The United States and Vietnam have reached a basic accord on market access and reforms of state-owned enterprises in the Trans-Pacific Partnership free trade negotiations, clearing a major hurdle toward an overall agreement, negotiation sources said Saturday.
Seeking to conclude a comprehensive free trade agreement by year-end, the 12 TPP member countries are negotiating on 21 fields, ranging from government procurement rules for public works projects to fishing subsidies.
The United States and Vietnam reached the accord at a minister-level bilateral session in Brunei in late August, the sources said. They now aim to reaffirm their policy of accelerating negotiations during a four-day meeting of chief negotiators from Wednesday in Washington, they added.
The 10 other TPP members are Australia, Brunei, Canada, Chile, Japan, Malaysia, Mexico, New Zealand, Peru and Singapore.
In Brunei, Washington agreed to open up its textile and apparel markets to Vietnam while Hanoi offered to scrap preferential treatment for state-owned firms in the Southeast Asian country, they said.
In a bid to protect its domestic textile and apparel industry, the United States previously insisted that all products in a garment, including the fiber or yarn, must be made in TPP member countries, thereby denying duty-free access to products made with materials imported from non-TPP countries such as China.
However, Washington agreed to greatly increase the number of duty-free Vietnamese textile and apparel items treated as exceptions, effectively freeing up its markets.

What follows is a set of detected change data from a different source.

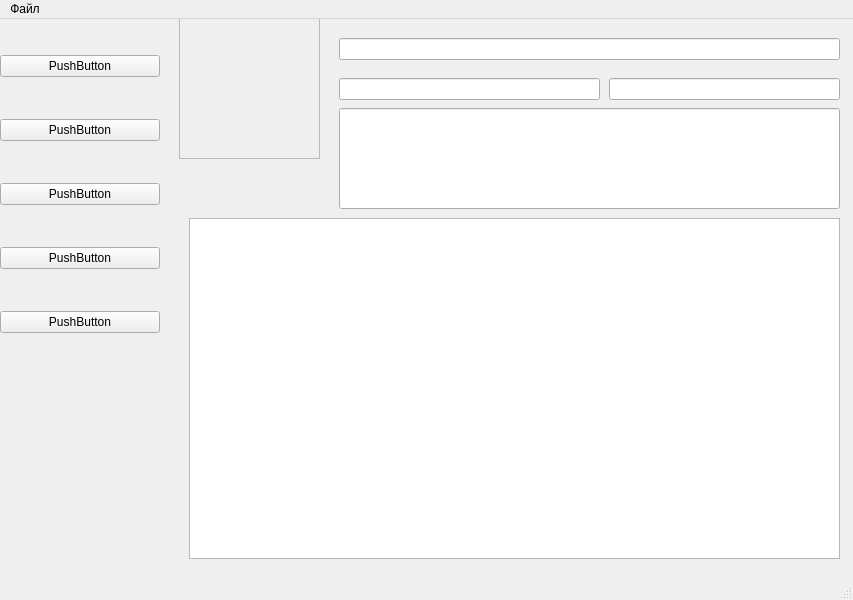
This is client/ui/mainwindow.ui in ArchivedProje/bsbd as Qt 5 draws it before an edit. The edited form follows.
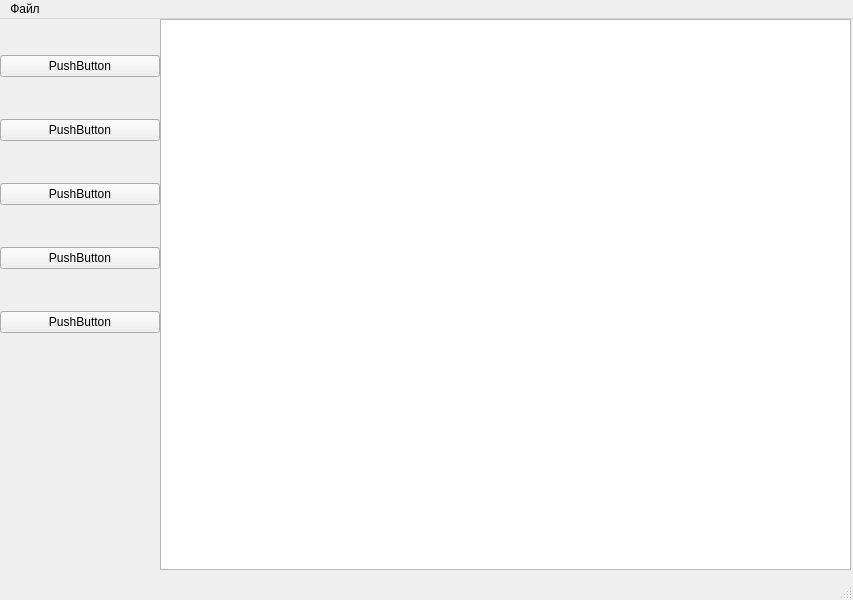
This is the edited form.

The edit to the form file:
```diff
--- a/client/ui/mainwindow.ui
+++ b/client/ui/mainwindow.ui
@@ -14,88 +14,6 @@
    <string>MainWindow</string>
   </property>
   <widget class="QWidget" name="centralwidget">
-   <widget class="QStackedWidget" name="stackedWidget">
-    <property name="geometry">
-     <rect>
-      <x>179</x>
-      <y>-1</y>
-      <width>671</width>
-      <height>571</height>
-     </rect>
-    </property>
-    <property name="currentIndex">
-     <number>1</number>
-    </property>
-    <widget class="QWidget" name="page"/>
-    <widget class="QWidget" name="page_2">
-     <widget class="QLineEdit" name="lineEdit">
-      <property name="geometry">
-       <rect>
-        <x>160</x>
-        <y>20</y>
-        <width>501</width>
-        <height>22</height>
-       </rect>
-      </property>
-     </widget>
-     <widget class="QFrame" name="frame">
-      <property name="geometry">
-       <rect>
-        <x>0</x>
-        <y>0</y>
-        <width>141</width>
-        <height>141</height>
-       </rect>
-      </property>
-      <property name="frameShape">
-       <enum>QFrame::StyledPanel</enum>
-      </property>
-      <property name="frameShadow">
-       <enum>QFrame::Raised</enum>
-      </property>
-     </widget>
-     <widget class="QLineEdit" name="lineEdit_2">
-      <property name="geometry">
-       <rect>
-        <x>160</x>
-        <y>60</y>
-        <width>261</width>
-        <height>22</height>
-       </rect>
-      </property>
-     </widget>
-     <widget class="QLineEdit" name="lineEdit_3">
-      <property name="geometry">
-       <rect>
-        <x>430</x>
-        <y>60</y>
-        <width>231</width>
-        <height>22</height>
-       </rect>
-      </property>
-     </widget>
-     <widget class="QLineEdit" name="lineEdit_7">
-      <property name="geometry">
-       <rect>
-        <x>160</x>
-        <y>90</y>
-        <width>501</width>
-        <height>101</height>
-       </rect>
-      </property>
-     </widget>
-     <widget class="QListView" name="listView">
-      <property name="geometry">
-       <rect>
-        <x>10</x>
-        <y>200</y>
-        <width>651</width>
-        <height>341</height>
-       </rect>
-      </property>
-     </widget>
-    </widget>
-   </widget>
    <widget class="QWidget" name="verticalLayoutWidget">
     <property name="geometry">
      <rect>
@@ -143,6 +61,19 @@
      </item>
     </layout>
    </widget>
+   <widget class="QListView" name="listView">
+    <property name="geometry">
+     <rect>
+      <x>160</x>
+      <y>0</y>
+      <width>691</width>
+      <height>551</height>
+     </rect>
+    </property>
+    <property name="flow">
+     <enum>QListView::LeftToRight</enum>
+    </property>
+   </widget>
   </widget>
   <widget class="QMenuBar" name="menubar">
    <property name="geometry">
```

In return, Vietnam pledged to carry out reforms to treat Vietnamese state-owned firms and foreign private companies equally after a five-year transition period.